For Trump and DeSantis, different paths, the same destination
But in truth, it’s not the policymaking that Donald Trump truly longs for. Above all, he clearly misses the corruption, cruelty, and sense of power that came with his presidency. His dream of an authoritarian state in which he can punish his enemies endlessly without accountability (while enriching himself and his family) was thwarted in 2020 when voters rejected his candidacy. The bitterness of that loss still eats at his very being and drives his current presidential bid. As he himself stated, in a second term he seeks “retribution” against one and all.
Yet, in a number of ways, as the Republican Party continues to move ever more to the right, MAGA has already evolved beyond him. Despite the media oxygen he continues to consume, the current moment is less about him than most of us believe. Just as Cleveland reflected the growing racial retrenchment of the white South in the late 1800s, Trump embodies the growing entrenchment of an ever more extremist wing of American politics.

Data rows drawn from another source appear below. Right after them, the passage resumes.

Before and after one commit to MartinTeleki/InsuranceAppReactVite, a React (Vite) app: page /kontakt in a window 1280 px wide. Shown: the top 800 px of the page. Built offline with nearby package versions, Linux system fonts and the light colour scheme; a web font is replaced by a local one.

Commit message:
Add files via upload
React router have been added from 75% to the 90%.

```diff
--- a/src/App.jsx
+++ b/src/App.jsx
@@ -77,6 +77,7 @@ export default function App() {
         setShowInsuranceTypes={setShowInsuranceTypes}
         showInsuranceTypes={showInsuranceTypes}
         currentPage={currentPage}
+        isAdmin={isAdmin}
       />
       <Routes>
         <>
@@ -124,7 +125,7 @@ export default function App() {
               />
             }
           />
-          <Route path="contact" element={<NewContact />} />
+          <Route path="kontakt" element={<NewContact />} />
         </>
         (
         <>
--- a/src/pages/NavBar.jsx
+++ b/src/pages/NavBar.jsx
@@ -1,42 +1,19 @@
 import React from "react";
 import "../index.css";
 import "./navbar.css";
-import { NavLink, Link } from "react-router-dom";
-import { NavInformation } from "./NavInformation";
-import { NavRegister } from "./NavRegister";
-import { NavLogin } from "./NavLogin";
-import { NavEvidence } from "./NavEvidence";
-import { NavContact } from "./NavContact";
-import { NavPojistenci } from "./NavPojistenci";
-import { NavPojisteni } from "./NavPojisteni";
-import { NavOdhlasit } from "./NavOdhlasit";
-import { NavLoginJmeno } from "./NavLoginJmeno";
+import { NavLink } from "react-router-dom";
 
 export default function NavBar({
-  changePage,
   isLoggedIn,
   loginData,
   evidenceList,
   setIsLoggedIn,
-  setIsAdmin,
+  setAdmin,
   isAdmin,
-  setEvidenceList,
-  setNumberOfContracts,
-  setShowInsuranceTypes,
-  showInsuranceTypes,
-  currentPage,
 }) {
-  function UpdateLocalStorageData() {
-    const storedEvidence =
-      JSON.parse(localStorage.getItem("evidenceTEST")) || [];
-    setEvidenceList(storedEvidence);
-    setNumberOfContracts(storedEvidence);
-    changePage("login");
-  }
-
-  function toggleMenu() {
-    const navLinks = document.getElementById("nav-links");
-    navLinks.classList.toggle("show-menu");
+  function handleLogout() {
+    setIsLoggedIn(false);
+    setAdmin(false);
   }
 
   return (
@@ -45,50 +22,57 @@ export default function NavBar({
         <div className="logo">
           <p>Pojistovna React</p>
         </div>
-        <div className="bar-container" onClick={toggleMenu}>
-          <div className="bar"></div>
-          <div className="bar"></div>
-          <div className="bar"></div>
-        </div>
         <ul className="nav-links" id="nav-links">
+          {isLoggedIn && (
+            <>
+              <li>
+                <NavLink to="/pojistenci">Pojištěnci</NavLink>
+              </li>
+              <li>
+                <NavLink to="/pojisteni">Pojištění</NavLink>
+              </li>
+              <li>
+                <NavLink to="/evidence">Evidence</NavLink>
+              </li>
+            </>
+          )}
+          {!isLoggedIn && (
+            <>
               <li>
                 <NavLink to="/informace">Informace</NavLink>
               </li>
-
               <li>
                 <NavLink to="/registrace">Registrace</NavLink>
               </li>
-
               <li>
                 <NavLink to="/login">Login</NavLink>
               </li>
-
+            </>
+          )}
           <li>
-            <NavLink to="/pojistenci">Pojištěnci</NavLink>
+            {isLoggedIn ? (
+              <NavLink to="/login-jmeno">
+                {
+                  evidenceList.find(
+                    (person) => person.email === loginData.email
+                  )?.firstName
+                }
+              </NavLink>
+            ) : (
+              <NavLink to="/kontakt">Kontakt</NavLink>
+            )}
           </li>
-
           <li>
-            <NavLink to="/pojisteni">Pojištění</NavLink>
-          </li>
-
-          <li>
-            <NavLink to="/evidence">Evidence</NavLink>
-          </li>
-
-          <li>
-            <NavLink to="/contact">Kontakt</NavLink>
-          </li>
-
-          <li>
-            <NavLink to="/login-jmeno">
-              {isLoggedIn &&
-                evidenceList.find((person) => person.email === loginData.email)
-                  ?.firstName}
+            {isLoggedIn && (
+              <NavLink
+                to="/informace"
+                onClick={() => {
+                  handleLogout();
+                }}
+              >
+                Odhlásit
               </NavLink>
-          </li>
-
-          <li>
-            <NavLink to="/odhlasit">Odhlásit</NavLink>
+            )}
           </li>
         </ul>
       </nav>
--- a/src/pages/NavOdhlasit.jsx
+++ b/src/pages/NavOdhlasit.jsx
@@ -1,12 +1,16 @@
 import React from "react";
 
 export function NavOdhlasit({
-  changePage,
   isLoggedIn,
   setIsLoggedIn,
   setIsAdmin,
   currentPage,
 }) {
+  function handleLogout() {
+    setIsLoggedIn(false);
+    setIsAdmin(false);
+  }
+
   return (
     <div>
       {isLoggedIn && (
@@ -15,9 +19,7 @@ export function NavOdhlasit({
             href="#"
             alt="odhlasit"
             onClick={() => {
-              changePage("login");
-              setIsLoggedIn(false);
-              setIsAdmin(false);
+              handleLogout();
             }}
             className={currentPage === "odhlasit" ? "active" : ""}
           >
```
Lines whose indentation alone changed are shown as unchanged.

Once committed, Trump leaned fully into the politics of white supremacy and white Christian nationalism that still animate the base of the party and its most prominent leaders at the local, state, and federal levels. Before, during, and since his presidency, he’s hurled racist invective at every category of black Americans — black women, black women journalists, black athletes, black elected officials, black appointed officials, black law-enforcement officers, black election workers, black prosecutors, black youth, black countries, black historic figures, black activists, black-dominated cities, and black political leaders. In rallies and speeches, he regularly refers to any black person who holds him to account as a “racist,” tapping into the prejudices of his base, a crew who nominally contend that racism no longer exists.